TASK TO COMPLETE
Pick every line from the data that holds the word "input".

RECORDS SUPPLIED

+---+

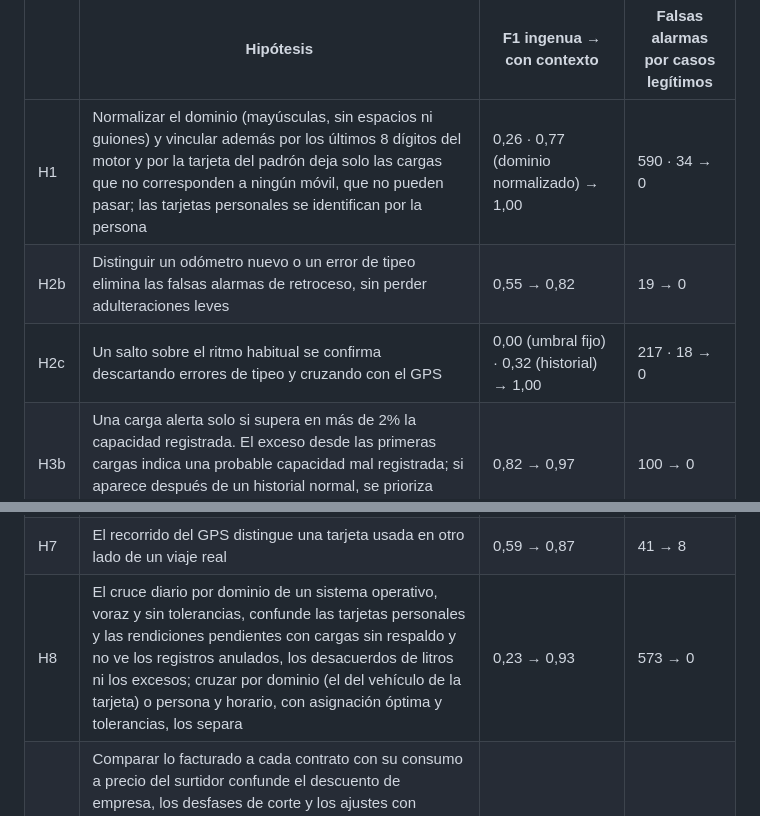
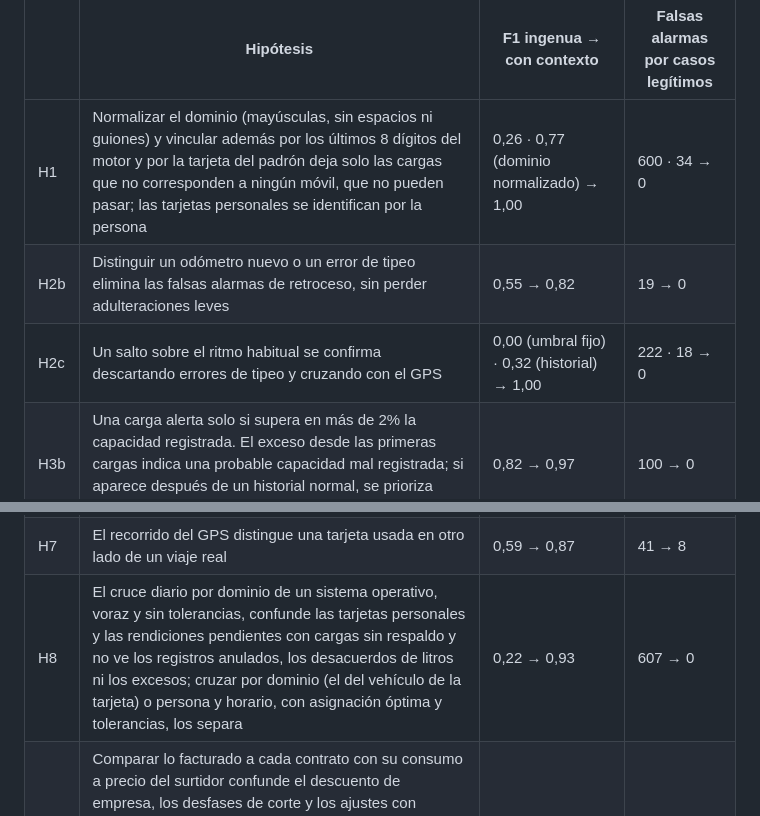
Before and after one commit to Millocba/practicaprof, a Markdown page: README.md, 2 parts joined by grey strips. Drawn GitHub-style.

Commit message:
docs: tabla de hipótesis medida con la versión 3.2 del generador
Co-Authored-By: Claude Sonnet 5.5 <noreply@anthropic.com>

```diff
--- a/README.md
+++ b/README.md
@@ -93,15 +93,15 @@ Promedio de 5 semillas, 200 vehículos cada una.
 
 | | Hipótesis | F1 ingenua → con contexto | Falsas alarmas por casos legítimos |
 |---|---|---|---|
-| H1 | Normalizar el dominio (mayúsculas, sin espacios ni guiones) y vincular además por los últimos 8 dígitos del motor y por la tarjeta del padrón deja solo las cargas que no corresponden a ningún móvil, que no pueden pasar; las tarjetas personales se identifican por la persona | 0,26 · 0,77 (dominio normalizado) → 1,00 | 590 · 34 → 0 |
+| H1 | Normalizar el dominio (mayúsculas, sin espacios ni guiones) y vincular además por los últimos 8 dígitos del motor y por la tarjeta del padrón deja solo las cargas que no corresponden a ningún móvil, que no pueden pasar; las tarjetas personales se identifican por la persona | 0,26 · 0,77 (dominio normalizado) → 1,00 | 600 · 34 → 0 |
 | H2b | Distinguir un odómetro nuevo o un error de tipeo elimina las falsas alarmas de retroceso, sin perder adulteraciones leves | 0,55 → 0,82 | 19 → 0 |
-| H2c | Un salto sobre el ritmo habitual se confirma descartando errores de tipeo y cruzando con el GPS | 0,00 (umbral fijo) · 0,32 (historial) → 1,00 | 217 · 18 → 0 |
+| H2c | Un salto sobre el ritmo habitual se confirma descartando errores de tipeo y cruzando con el GPS | 0,00 (umbral fijo) · 0,32 (historial) → 1,00 | 222 · 18 → 0 |
 | H3b | Una carga alerta solo si supera en más de 2% la capacidad registrada. El exceso desde las primeras cargas indica una probable capacidad mal registrada; si aparece después de un historial normal, se prioriza como posible uso indebido de la tarjeta | 0,82 → 0,97 | 100 → 0 |
 | H4 | El fraccionamiento evade el control por transacción; lo revela la suma del día y el recorrido separa los viajes largos | 0,00 (por carga) · 0,06 (fuente: <6 h) · 0,33 (por día) → 0,70 | 173 · 46 → 11 |
 | H5 | Un consumo alto para el recorrido del día no prueba una irregularidad (el ralentí lo justifica), pero el rendimiento km/L frente al habitual del propio vehículo lo vuelve visible **para analizar**, sin repetir las cargas que ya explicó otra regla | 0,00 · 0,21 (fuente: mediana del tipo, −30%) → 0,76 | 100 · 5 → 0 |
 | H6 | Las cargas a vehículos de baja o fuera de servicio solo se detectan cruzando con el estado de la flota | 0,00 → 1,00 | — |
 | H7 | El recorrido del GPS distingue una tarjeta usada en otro lado de un viaje real | 0,59 → 0,87 | 41 → 8 |
-| H8 | El cruce diario por dominio de un sistema operativo, voraz y sin tolerancias, confunde las tarjetas personales y las rendiciones pendientes con cargas sin respaldo y no ve los registros anulados, los desacuerdos de litros ni los excesos; cruzar por dominio (el del vehículo de la tarjeta) o persona y horario, con asignación óptima y tolerancias, los separa | 0,23 → 0,93 | 573 → 0 |
+| H8 | El cruce diario por dominio de un sistema operativo, voraz y sin tolerancias, confunde las tarjetas personales y las rendiciones pendientes con cargas sin respaldo y no ve los registros anulados, los desacuerdos de litros ni los excesos; cruzar por dominio (el del vehículo de la tarjeta) o persona y horario, con asignación óptima y tolerancias, los separa | 0,22 → 0,93 | 607 → 0 |
 | H9 | Comparar lo facturado a cada contrato con su consumo a precio del surtidor confunde el descuento de empresa, los desfases de corte y los ajustes con diferencias; la conciliación triple (deuda, PDF y consumo) y cada línea contra su carga detectan cargas inexistentes, duplicadas, sobreprecios, cobros al precio del surtidor, renglones que no son combustible, deudas infladas y PDF que no coinciden (evaluada por factura) | 0,35 → 1,00 | 150 → 0 |
 | H10 | Comparar el consumo del mes con el tope confunde las transferencias de saldo legítimas con problemas y no ve las innecesarias; el saldo diario con la proyección a fin de mes separa unas de otras y encuentra las cargas con el saldo agotado (evaluada por contrato y mes) | 0,21 → 0,97 | 30 → 1 |
 | H11 | Marcar todo móvil de baja con dispositivo confunde los aparatos retirados al depósito con los que siguen funcionando; lo que decide es si el dispositivo transmitió, no en qué grupo figura, porque el grupo a veces queda con el valor anterior | 0,73 → 1,00 | 15 → 0 |
```
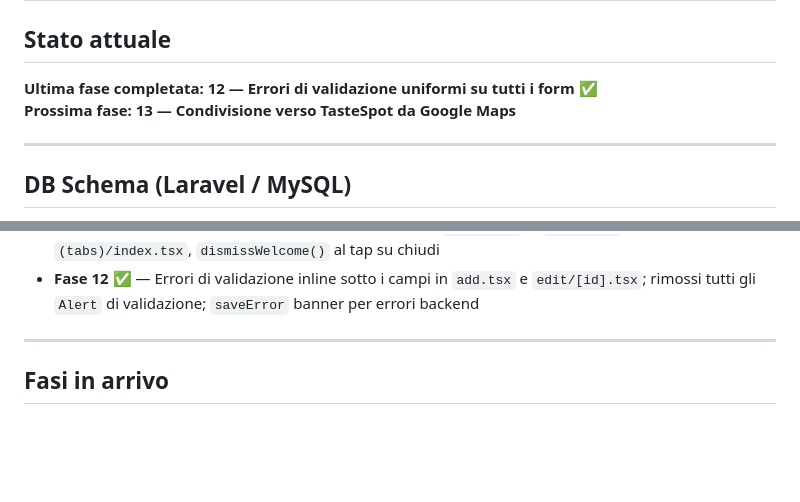
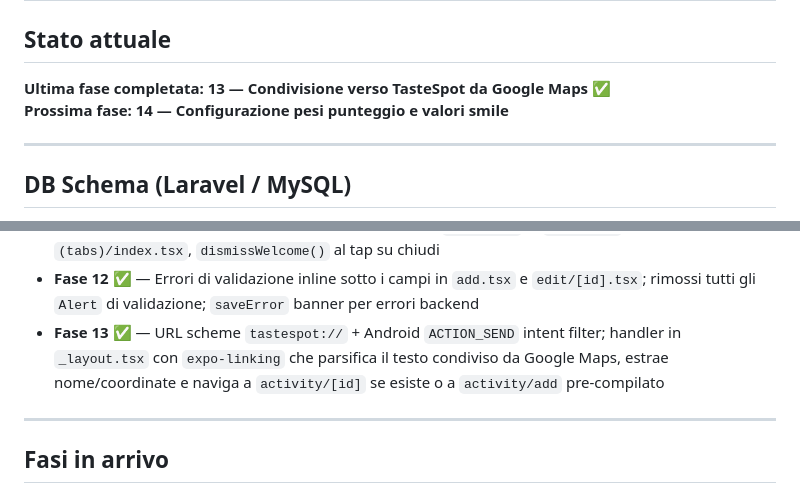
Before and after one commit to cronycles/tastespot, a Markdown page: .github/instructions/plan.instructions.md, 2 parts joined by grey strips. GitHub-like rendering; blank space fills up the shorter version.

Commit message:
docs: mark fase13 complete, next fase14

```diff
--- a/.github/instructions/plan.instructions.md
+++ b/.github/instructions/plan.instructions.md
@@ -6,8 +6,8 @@ applyTo: "**"
 
 ## Stato attuale
 
-**Ultima fase completata: 12 — Errori di validazione uniformi su tutti i form** ✅
-**Prossima fase: 13 — Condivisione verso TasteSpot da Google Maps**
+**Ultima fase completata: 13 — Condivisione verso TasteSpot da Google Maps** ✅
+**Prossima fase: 14 — Configurazione pesi punteggio e valori smile**
 
 ---
 
@@ -54,6 +54,7 @@ applyTo: "**"
 - **Fase 10** ✅ — `DEFAULT_ICON_KEY = 'storefront-outline'` in `src/types/index.ts`; add/edit attività reindirizzano a `/private/types` per creazione tipologie (no più inline)
 - **Fase 11** ✅ — Banner di benvenuto post-registrazione: `isNewUser` in `authStore`, banner in `(tabs)/index.tsx`, `dismissWelcome()` al tap su chiudi
 - **Fase 12** ✅ — Errori di validazione inline sotto i campi in `add.tsx` e `edit/[id].tsx`; rimossi tutti gli `Alert` di validazione; `saveError` banner per errori backend
+- **Fase 13** ✅ — URL scheme `tastespot://` + Android `ACTION_SEND` intent filter; handler in `_layout.tsx` con `expo-linking` che parsifica il testo condiviso da Google Maps, estrae nome/coordinate e naviga a `activity/[id]` se esiste o a `activity/add` pre-compilato
 
 ---
 
```
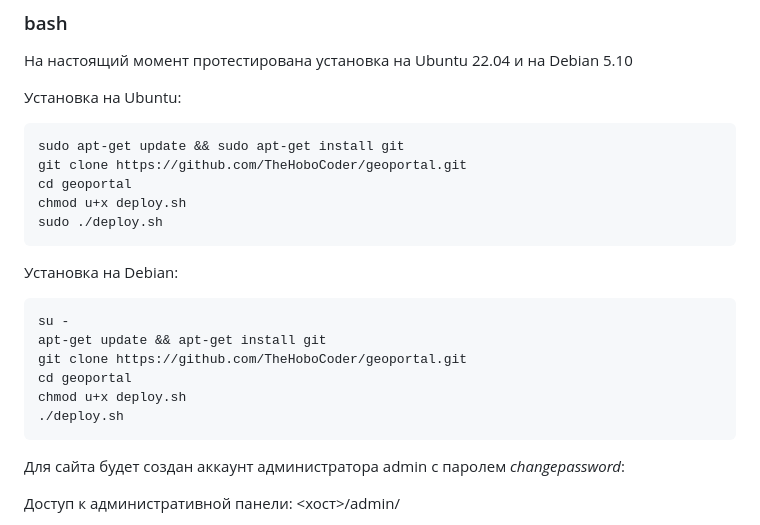
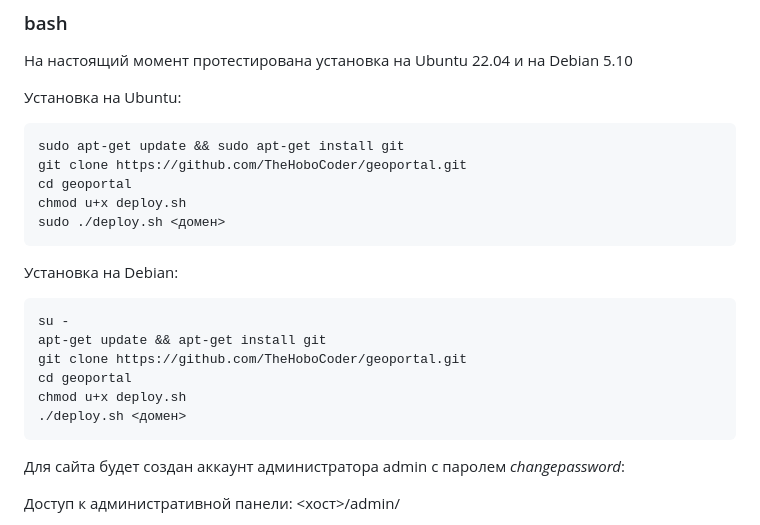
Before and after one commit to TheHoboCoder/geoportal, a Markdown page: readme.md, the part around the change. Rendered like a GitHub page.

````diff
--- a/readme.md
+++ b/readme.md
@@ -36,7 +36,7 @@ sudo apt-get update && sudo apt-get install git
 git clone https://github.com/TheHoboCoder/geoportal.git
 cd geoportal
 chmod u+x deploy.sh
-sudo ./deploy.sh
+sudo ./deploy.sh <домен>
 ```
 
 Установка на Debian:
@@ -47,7 +47,7 @@ apt-get update && apt-get install git
 git clone https://github.com/TheHoboCoder/geoportal.git
 cd geoportal
 chmod u+x deploy.sh
-./deploy.sh
+./deploy.sh <домен>
 ```
 
 Для сайта будет создан аккаунт администратора admin с паролем *changepassword*:
````
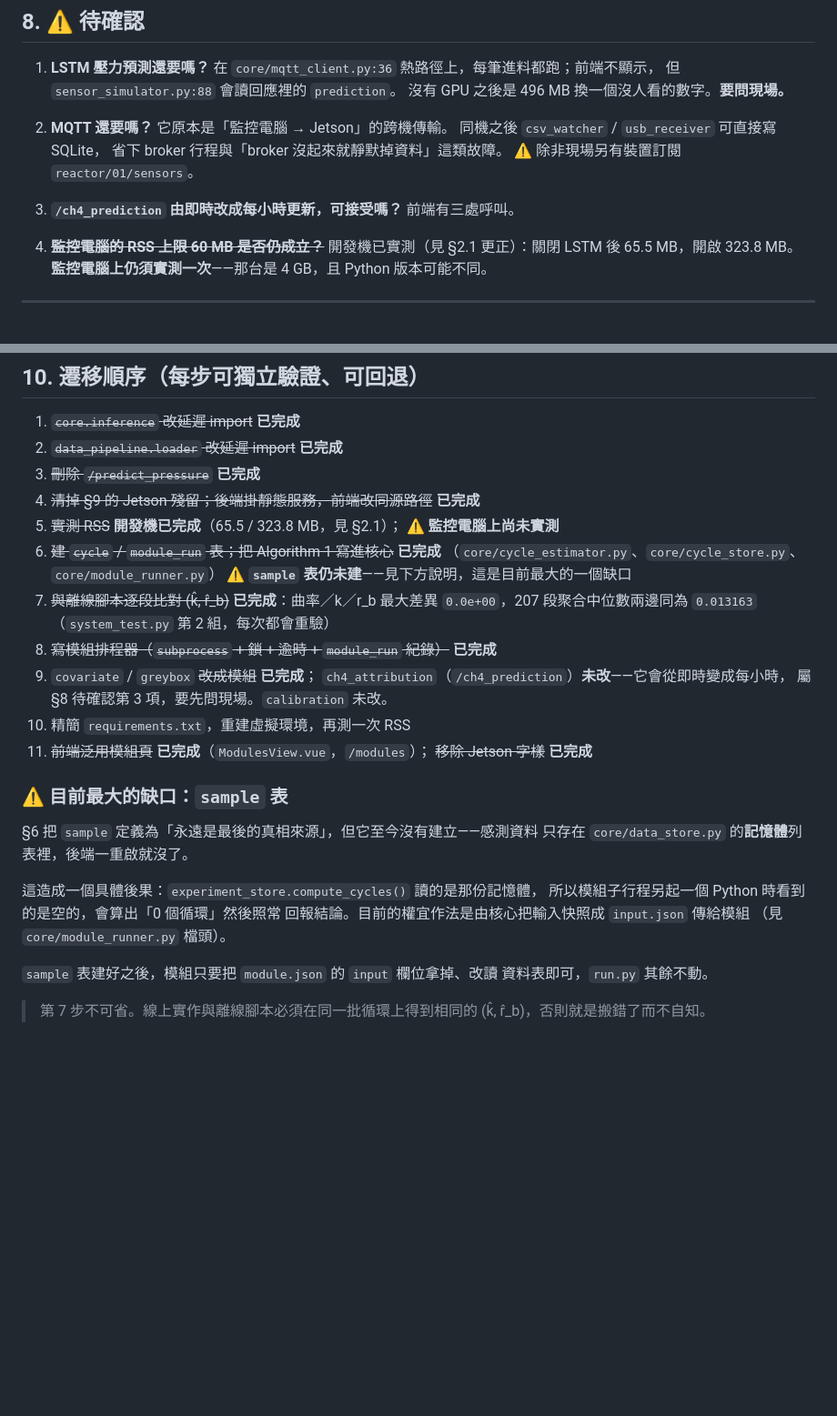
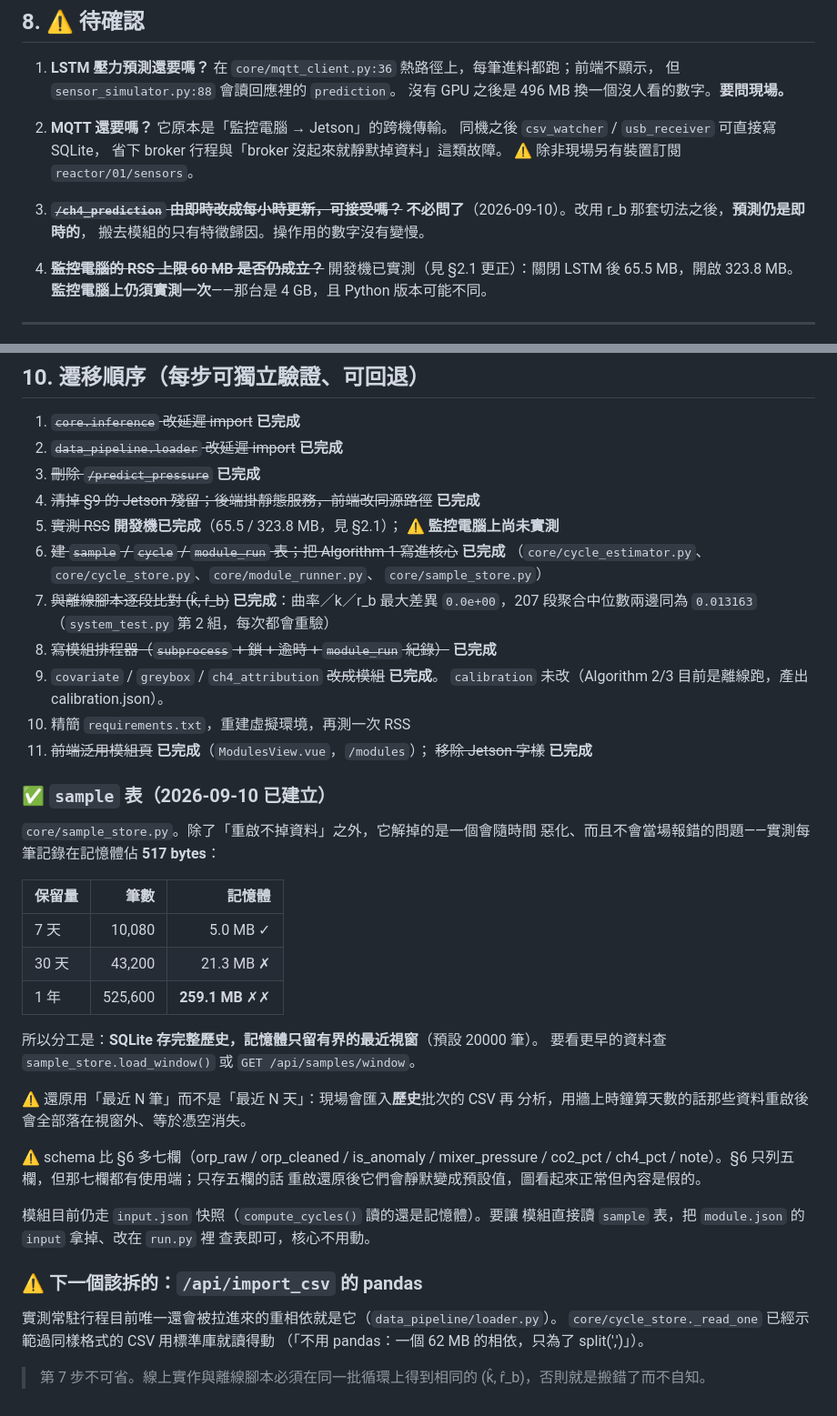
Before and after one commit to Yutou0601/Bioreactor-Edge-AI, a Markdown page: docs/system/系統重構架構_2026-08-31.md, 2 parts joined by grey strips. Shown at 91% size. Drawn GitHub-style; blank space fills up the shorter version.

Commit message:
docs: 架構文件標記 sample 表與 ch4_attribution 完成
§10 第 6、9 步完成；§8 待確認第 3 項（ch4 即時改每小時）不必問了——
改用 r_b 那套切法之後預測仍是即時的，搬去模組的只有特徵歸因。

補上 sample 表的實測數字（每筆 517 bytes，一年份 259 MB）與 schema
比 §6 多七欄的理由，以及下一個該拆的 /api/import_csv 的 pandas。

Co-Authored-By: Claude Opus 5 <noreply@anthropic.com>

```diff
--- a/docs/system/系統重構架構_2026-08-31.md
+++ b/docs/system/系統重構架構_2026-08-31.md
@@ -421,7 +421,9 @@ scheduler 匯入 store，反向會循環匯入。
    省下 broker 行程與「broker 沒起來就靜默掉資料」這類故障。
    ⚠ 除非現場另有裝置訂閱 `reactor/01/sensors`。
 
-3. **`/ch4_prediction` 由即時改成每小時更新，可接受嗎？** 前端有三處呼叫。
+3. ~~**`/ch4_prediction` 由即時改成每小時更新，可接受嗎？**~~
+   **不必問了**（2026-09-10）。改用 r_b 那套切法之後，**預測仍是即時的**，
+   搬去模組的只有特徵歸因。操作用的數字沒有變慢。
 
 4. ~~**監控電腦的 RSS 上限 60 MB 是否仍成立？**~~
    開發機已實測（見 §2.1 更正）：關閉 LSTM 後 65.5 MB，開啟 323.8 MB。
@@ -450,32 +452,49 @@ scheduler 匯入 store，反向會循環匯入。
 4. ~~清掉 §9 的 Jetson 殘留；後端掛靜態服務，前端改同源路徑~~ **已完成**
 5. ~~實測 RSS~~ **開發機已完成**（65.5 / 323.8 MB，見 §2.1）；
    ⚠ **監控電腦上尚未實測**
-6. ~~建 `cycle` / `module_run` 表；把 Algorithm 1 寫進核心~~ **已完成**
-   （`core/cycle_estimator.py`、`core/cycle_store.py`、`core/module_runner.py`）
-   ⚠ **`sample` 表仍未建**——見下方說明，這是目前最大的一個缺口
+6. ~~建 `sample` / `cycle` / `module_run` 表；把 Algorithm 1 寫進核心~~ **已完成**
+   （`core/cycle_estimator.py`、`core/cycle_store.py`、`core/module_runner.py`、
+   `core/sample_store.py`）
 7. ~~與離線腳本逐段比對 (k̂, r̂_b)~~ **已完成**：曲率／k／r_b 最大差異
    `0.0e+00`，207 段聚合中位數兩邊同為 `0.013163`
    （`system_test.py` 第 2 組，每次都會重驗）
 8. ~~寫模組排程器（`subprocess` + 鎖 + 逾時 + `module_run` 紀錄）~~ **已完成**
-9. `covariate` / `greybox` ~~改成模組~~ **已完成**；
-   `ch4_attribution`（`/ch4_prediction`）**未改**——它會從即時變成每小時，
-   屬 §8 待確認第 3 項，要先問現場。`calibration` 未改。
+9. `covariate` / `greybox` / `ch4_attribution` ~~改成模組~~ **已完成**。
+   `calibration` 未改（Algorithm 2/3 目前是離線跑，產出 calibration.json）。
 10. 精簡 `requirements.txt`，重建虛擬環境，再測一次 RSS
 11. ~~前端泛用模組頁~~ **已完成**（`ModulesView.vue`，`/modules`）；
     ~~移除 Jetson 字樣~~ **已完成**
 
-### ⚠ 目前最大的缺口：`sample` 表
+### ✅ `sample` 表（2026-09-10 已建立）
 
-§6 把 `sample` 定義為「永遠是最後的真相來源」，但它至今沒有建立——感測資料
-只存在 `core/data_store.py` 的**記憶體**列表裡，後端一重啟就沒了。
+`core/sample_store.py`。除了「重啟不掉資料」之外，它解掉的是一個會隨時間
+惡化、而且不會當場報錯的問題——實測每筆記錄在記憶體佔 **517 bytes**：
 
-這造成一個具體後果：`experiment_store.compute_cycles()` 讀的是那份記憶體，
-所以模組子行程另起一個 Python 時看到的是空的，會算出「0 個循環」然後照常
-回報結論。目前的權宜作法是由核心把輸入快照成 `input.json` 傳給模組
-（見 `core/module_runner.py` 檔頭）。
+| 保留量 | 筆數 | 記憶體 |
+|---|---:|---:|
+| 7 天 | 10,080 | 5.0 MB ✓ |
+| 30 天 | 43,200 | 21.3 MB ✗ |
+| 1 年 | 525,600 | **259.1 MB** ✗✗ |
 
-`sample` 表建好之後，模組只要把 `module.json` 的 `input` 欄位拿掉、改讀
-資料表即可，`run.py` 其餘不動。
+所以分工是：**SQLite 存完整歷史，記憶體只留有界的最近視窗**（預設 20000 筆）。
+要看更早的資料查 `sample_store.load_window()` 或 `GET /api/samples/window`。
+
+⚠ 還原用「最近 N 筆」而不是「最近 N 天」：現場會匯入**歷史**批次的 CSV 再
+分析，用牆上時鐘算天數的話那些資料重啟後會全部落在視窗外、等於憑空消失。
+
+⚠ schema 比 §6 多七欄（orp_raw / orp_cleaned / is_anomaly / mixer_pressure /
+co2_pct / ch4_pct / note）。§6 只列五欄，但那七欄都有使用端；只存五欄的話
+重啟還原後它們會靜默變成預設值，圖看起來正常但內容是假的。
+
+模組目前仍走 `input.json` 快照（`compute_cycles()` 讀的還是記憶體）。要讓
+模組直接讀 `sample` 表，把 `module.json` 的 `input` 拿掉、改在 `run.py` 裡
+查表即可，核心不用動。
+
+### ⚠ 下一個該拆的：`/api/import_csv` 的 pandas
+
+實測常駐行程目前唯一還會被拉進來的重相依就是它（`data_pipeline/loader.py`）。
+`core/cycle_store._read_one` 已經示範過同樣格式的 CSV 用標準庫就讀得動
+（「不用 pandas：一個 62 MB 的相依，只為了 split(',')」）。
 
 > 第 7 步不可省。線上實作與離線腳本必須在同一批循環上得到相同的
 > (k̂, r̂_b)，否則就是搬錯了而不自知。
```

+---+

SOLUTION BELOW
-回報結論。目前的權宜作法是由核心把輸入快照成 `input.json` 傳給模組
-`sample` 表建好之後，模組只要把 `module.json` 的 `input` 欄位拿掉、改讀
+模組目前仍走 `input.json` 快照（`compute_cycles()` 讀的還是記憶體）。要讓
+模組直接讀 `sample` 表，把 `module.json` 的 `input` 拿掉、改在 `run.py` 裡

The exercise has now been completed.